> [Instructions for the task]:
Only lines containing the word "data" belong in the answer; copy each one from the records.

Supplied material below:

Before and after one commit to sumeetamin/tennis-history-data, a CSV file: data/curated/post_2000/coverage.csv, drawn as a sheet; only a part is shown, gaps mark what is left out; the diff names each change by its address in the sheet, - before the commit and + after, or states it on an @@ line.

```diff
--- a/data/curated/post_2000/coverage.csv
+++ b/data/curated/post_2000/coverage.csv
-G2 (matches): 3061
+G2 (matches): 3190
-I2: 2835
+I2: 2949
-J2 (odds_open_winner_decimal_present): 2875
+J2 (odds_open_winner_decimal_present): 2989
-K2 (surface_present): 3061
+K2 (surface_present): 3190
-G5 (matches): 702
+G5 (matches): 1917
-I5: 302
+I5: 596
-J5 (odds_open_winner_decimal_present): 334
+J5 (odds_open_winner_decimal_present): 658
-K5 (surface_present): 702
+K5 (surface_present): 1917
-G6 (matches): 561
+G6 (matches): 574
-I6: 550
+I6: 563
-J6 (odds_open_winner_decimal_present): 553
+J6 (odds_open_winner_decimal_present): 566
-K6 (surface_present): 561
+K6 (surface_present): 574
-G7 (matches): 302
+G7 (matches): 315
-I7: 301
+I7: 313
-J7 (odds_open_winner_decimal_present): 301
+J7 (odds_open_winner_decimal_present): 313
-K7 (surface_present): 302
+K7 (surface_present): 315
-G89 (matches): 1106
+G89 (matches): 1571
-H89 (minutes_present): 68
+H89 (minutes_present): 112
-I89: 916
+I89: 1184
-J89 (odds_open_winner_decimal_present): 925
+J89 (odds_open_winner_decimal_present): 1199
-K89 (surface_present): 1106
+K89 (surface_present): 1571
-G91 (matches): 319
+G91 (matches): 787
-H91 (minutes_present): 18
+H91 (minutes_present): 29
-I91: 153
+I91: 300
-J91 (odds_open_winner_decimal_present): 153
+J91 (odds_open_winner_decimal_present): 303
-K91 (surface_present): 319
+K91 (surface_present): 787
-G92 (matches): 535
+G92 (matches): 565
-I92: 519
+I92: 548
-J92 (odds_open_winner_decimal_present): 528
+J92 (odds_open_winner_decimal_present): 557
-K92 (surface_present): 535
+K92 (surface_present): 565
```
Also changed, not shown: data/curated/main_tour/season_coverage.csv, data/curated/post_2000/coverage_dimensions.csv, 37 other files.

End of Supplied material.

> [Answer section]:
Before and after one commit to sumeetamin/tennis-history-data, a CSV file: data/curated/post_2000/coverage.csv, drawn as a sheet; only a part is shown, gaps mark what is left out; the diff names each change by its address in the sheet, - before the commit and + after, or states it on an @@ line.
--- a/data/curated/post_2000/coverage.csv
+++ b/data/curated/post_2000/coverage.csv
Also changed, not shown: data/curated/main_tour/season_coverage.csv, data/curated/post_2000/coverage_dimensions.csv, 37 other files.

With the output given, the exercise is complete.